The collection began with a photograph of a vandalized Jeff Koons gallery. The lines between street art, and “high art” were blurred. The red Palm Angels graffiti text on top of the classic black Moncler puffers and vest have the same energy of the isolated graffiti over Koon’s retrospective at the Whitney. Ragazzi, of course, was also heavily inspired by the now iconic ‘self destruct’ Banksy piece sold at Sotheby’s for $1.4 million dollars. “Moncler for me is about the simplicity of a product that comes to life in many forms. I wanted to have the form broken”, Ragazzi expressed when asked about the collection.

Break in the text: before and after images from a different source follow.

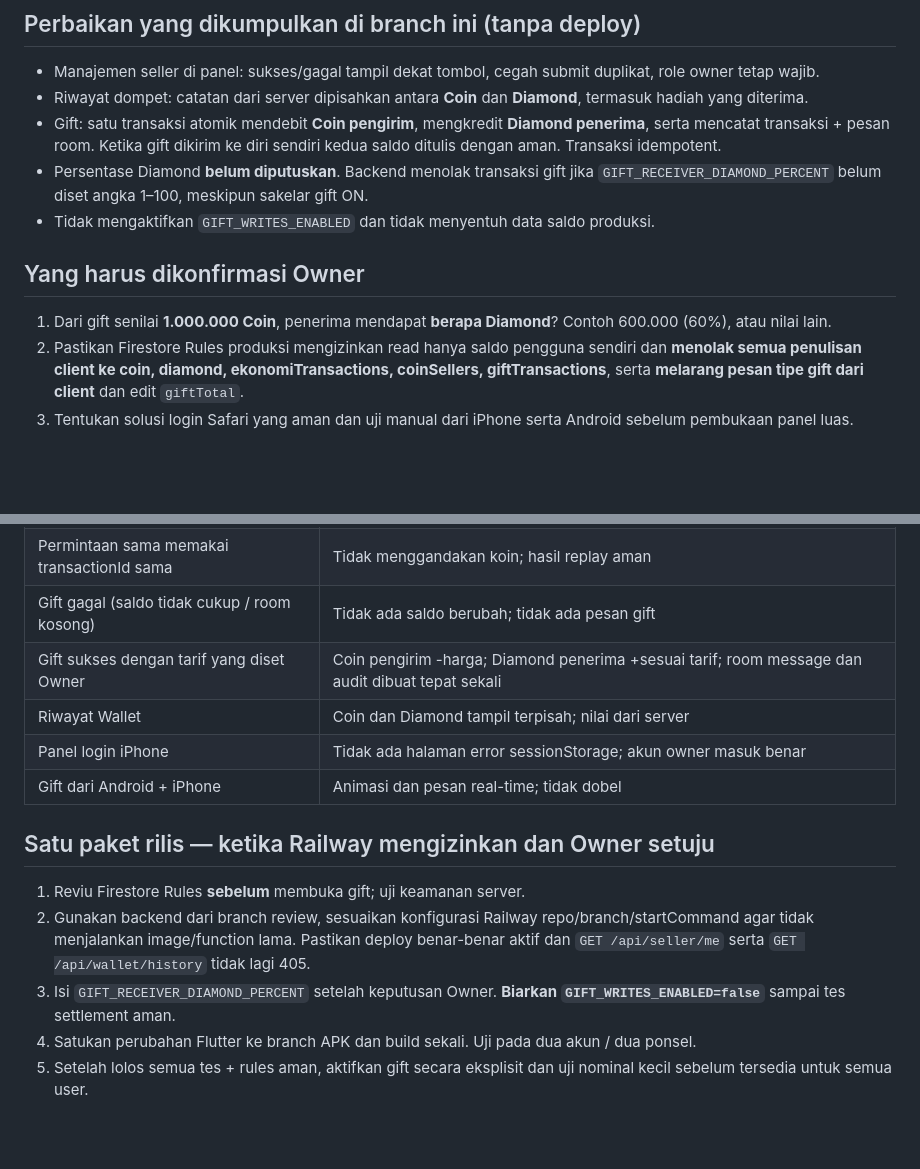
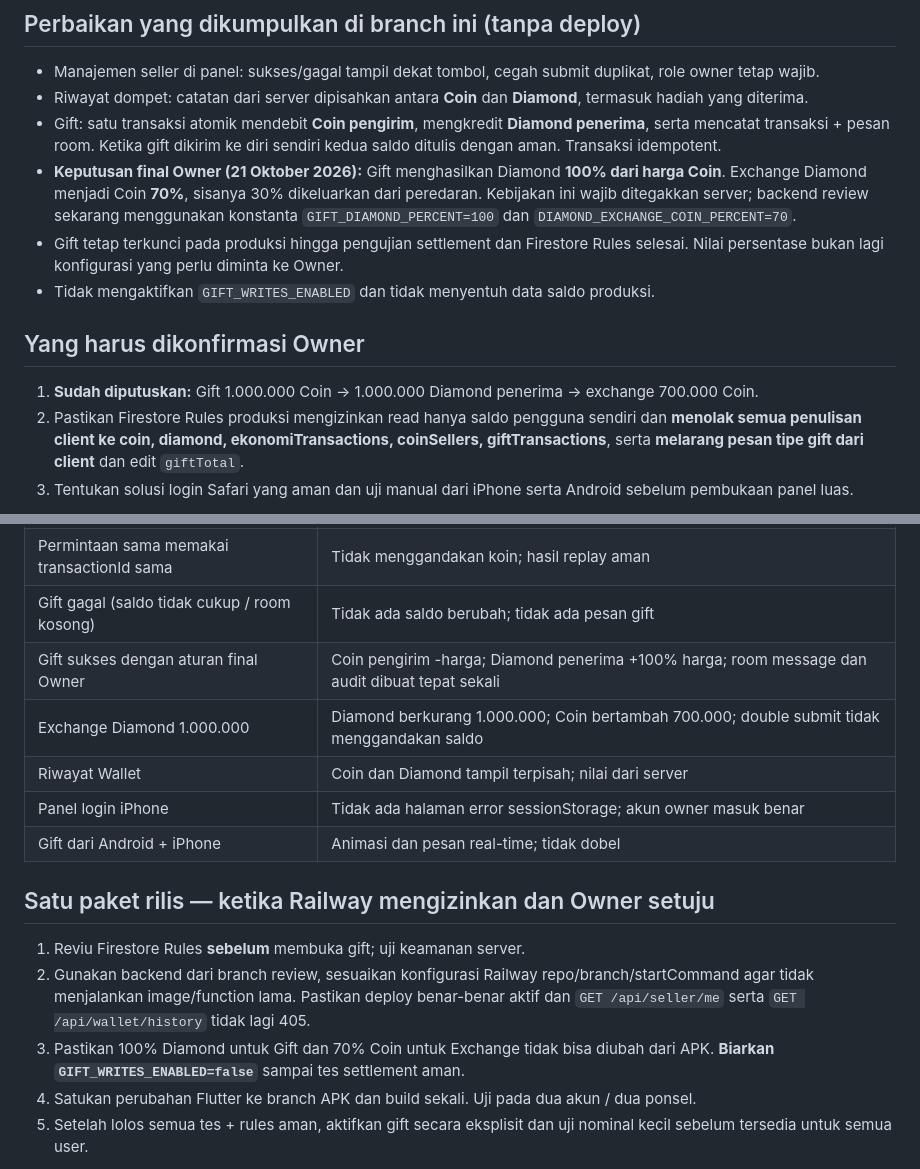
Before and after one commit to Cuanparty78/cuan-party, a Markdown page: docs/STABILIZATION_RELEASE_REVIEW.md, 2 parts joined by grey strips. Rendered like a GitHub page; blank space fills up the shorter version.

Commit message:
Record final 100% gift diamond and 70% diamond exchange decision

```diff
--- a/docs/STABILIZATION_RELEASE_REVIEW.md
+++ b/docs/STABILIZATION_RELEASE_REVIEW.md
@@ -13,11 +13,12 @@ Jangan merge/trigger build/deploy sampai Owner menyetujui satu rilis gabungan.
 - Manajemen seller di panel: sukses/gagal tampil dekat tombol, cegah submit duplikat, role owner tetap wajib.
 - Riwayat dompet: catatan dari server dipisahkan antara **Coin** dan **Diamond**, termasuk hadiah yang diterima.
 - Gift: satu transaksi atomik mendebit **Coin pengirim**, mengkredit **Diamond penerima**, serta mencatat transaksi + pesan room. Ketika gift dikirim ke diri sendiri kedua saldo ditulis dengan aman. Transaksi idempotent.
-- Persentase Diamond **belum diputuskan**. Backend menolak transaksi gift jika `GIFT_RECEIVER_DIAMOND_PERCENT` belum diset angka 1–100, meskipun sakelar gift ON.
+- **Keputusan final Owner (21 Oktober 2026):** Gift menghasilkan Diamond **100% dari harga Coin**. Exchange Diamond menjadi Coin **70%**, sisanya 30% dikeluarkan dari peredaran. Kebijakan ini wajib ditegakkan server; backend review sekarang menggunakan konstanta `GIFT_DIAMOND_PERCENT=100` dan `DIAMOND_EXCHANGE_COIN_PERCENT=70`.
+- Gift tetap terkunci pada produksi hingga pengujian settlement dan Firestore Rules selesai. Nilai persentase bukan lagi konfigurasi yang perlu diminta ke Owner.
 - Tidak mengaktifkan `GIFT_WRITES_ENABLED` dan tidak menyentuh data saldo produksi.
 
 ## Yang harus dikonfirmasi Owner
-1. Dari gift senilai **1.000.000 Coin**, penerima mendapat **berapa Diamond**? Contoh 600.000 (60%), atau nilai lain.
+1. **Sudah diputuskan:** Gift 1.000.000 Coin → 1.000.000 Diamond penerima → exchange 700.000 Coin.
 2. Pastikan Firestore Rules produksi mengizinkan read hanya saldo pengguna sendiri dan **menolak semua penulisan client ke coin, diamond, ekonomiTransactions, coinSellers, giftTransactions**, serta **melarang pesan tipe gift dari client** dan edit `giftTotal`.
 3. Tentukan solusi login Safari yang aman dan uji manual dari iPhone serta Android sebelum pembukaan panel luas.
 
@@ -33,7 +34,8 @@ Jangan merge/trigger build/deploy sampai Owner menyetujui satu rilis gabungan.
 | Seller bukan owner mencoba mengisi stok | Gagal 403 |
 | Permintaan sama memakai transactionId sama | Tidak menggandakan koin; hasil replay aman |
 | Gift gagal (saldo tidak cukup / room kosong) | Tidak ada saldo berubah; tidak ada pesan gift |
-| Gift sukses dengan tarif yang diset Owner | Coin pengirim -harga; Diamond penerima +sesuai tarif; room message dan audit dibuat tepat sekali |
+| Gift sukses dengan aturan final Owner | Coin pengirim -harga; Diamond penerima +100% harga; room message dan audit dibuat tepat sekali |
+| Exchange Diamond 1.000.000 | Diamond berkurang 1.000.000; Coin bertambah 700.000; double submit tidak menggandakan saldo |
 | Riwayat Wallet | Coin dan Diamond tampil terpisah; nilai dari server |
 | Panel login iPhone | Tidak ada halaman error sessionStorage; akun owner masuk benar |
 | Gift dari Android + iPhone | Animasi dan pesan real-time; tidak dobel |
@@ -41,7 +43,7 @@ Jangan merge/trigger build/deploy sampai Owner menyetujui satu rilis gabungan.
 ## Satu paket rilis — ketika Railway mengizinkan dan Owner setuju
 1. Reviu Firestore Rules **sebelum** membuka gift; uji keamanan server.
 2. Gunakan backend dari branch review, sesuaikan konfigurasi Railway repo/branch/startCommand agar tidak menjalankan image/function lama. Pastikan deploy benar-benar aktif dan `GET /api/seller/me` serta `GET /api/wallet/history` tidak lagi 405.
-3. Isi `GIFT_RECEIVER_DIAMOND_PERCENT` setelah keputusan Owner. **Biarkan `GIFT_WRITES_ENABLED=false`** sampai tes settlement aman.
+3. Pastikan 100% Diamond untuk Gift dan 70% Coin untuk Exchange tidak bisa diubah dari APK. **Biarkan `GIFT_WRITES_ENABLED=false`** sampai tes settlement aman.
 4. Satukan perubahan Flutter ke branch APK dan build sekali. Uji pada dua akun / dua ponsel.
 5. Setelah lolos semua tes + rules aman, aktifkan gift secara eksplisit dan uji nominal kecil sebelum tersedia untuk semua user.
 
```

The Soho event, on June 6th, brought together Kevin Frost, Selah Marley, Jazzelle Zanaughtti to experience the graffitied store space. The drop is filled with Insta ready technicolor crossbody bags and wallets,  signature Palm Angels streetwear infused with signature Moncler fabrics as well as Knitwear and some incredible coats to get you excited for winter.

We spoke to Ragazzi on his inspiration, what Moncler means to him, and his favorite parts of designing a collection.

ABRAHAM MARTINEZ: So tell me a little bit about this collection. It looks like it's very much inspired by a city, is it New York or is it just any global city?

FRANCESCO RAGAZZI: I definitely can start from New York because the idea comes from this exhibition of Jeff Koons that was vandalized.


AM: Did you see the Banksy painting when it went for auction and then it was destroyed?

FR: I definitely had that in the mood board.


AM: What about the collection are you most proud of? Is it the colors? The materials?

FR: I mean it's the variety—it's not just merchandise. There are very different pieces from knitwear, to belts, accessories to shoes, eyewear; it's more complete.


AM: What do you love most about your job?

FR: Creating. To have an idea, but ultimately, creating. Making it happen [is] the most important thing.


AM: And when you see someone on the street wearing Palm Angels, how do you react to that?

FR: It's crazy for me when I go out,  I don't know [for example] in Asia or even here in New York and seeing people wearing this stuff it has such a big effect [on me], in only four years.


AM: Totally. What was your favorite part about collaborating with a brand like Moncler?

FR: Playing with the DNA. They have such a strong DNA like Moncler and the craftsmanship and wow that's very interesting.


AM: What would you say the most fun part is about designing a collection?

FR: Definitely the starting point when you need to have an idea but also when you present it like the show is one of my most favorite things.


AM: What do you hope to share with the world as in terms of the relationship between art and the vandalism aspect of it?

FR:  The rebelliousness, the fact that the art is so pure in a way and [when] it gets vandalized with other art that is graffiti.


AM: Do you consider yourself a rebel?

FR: I don't like the word but yes. I have no rules. 

Shop the entire collection here.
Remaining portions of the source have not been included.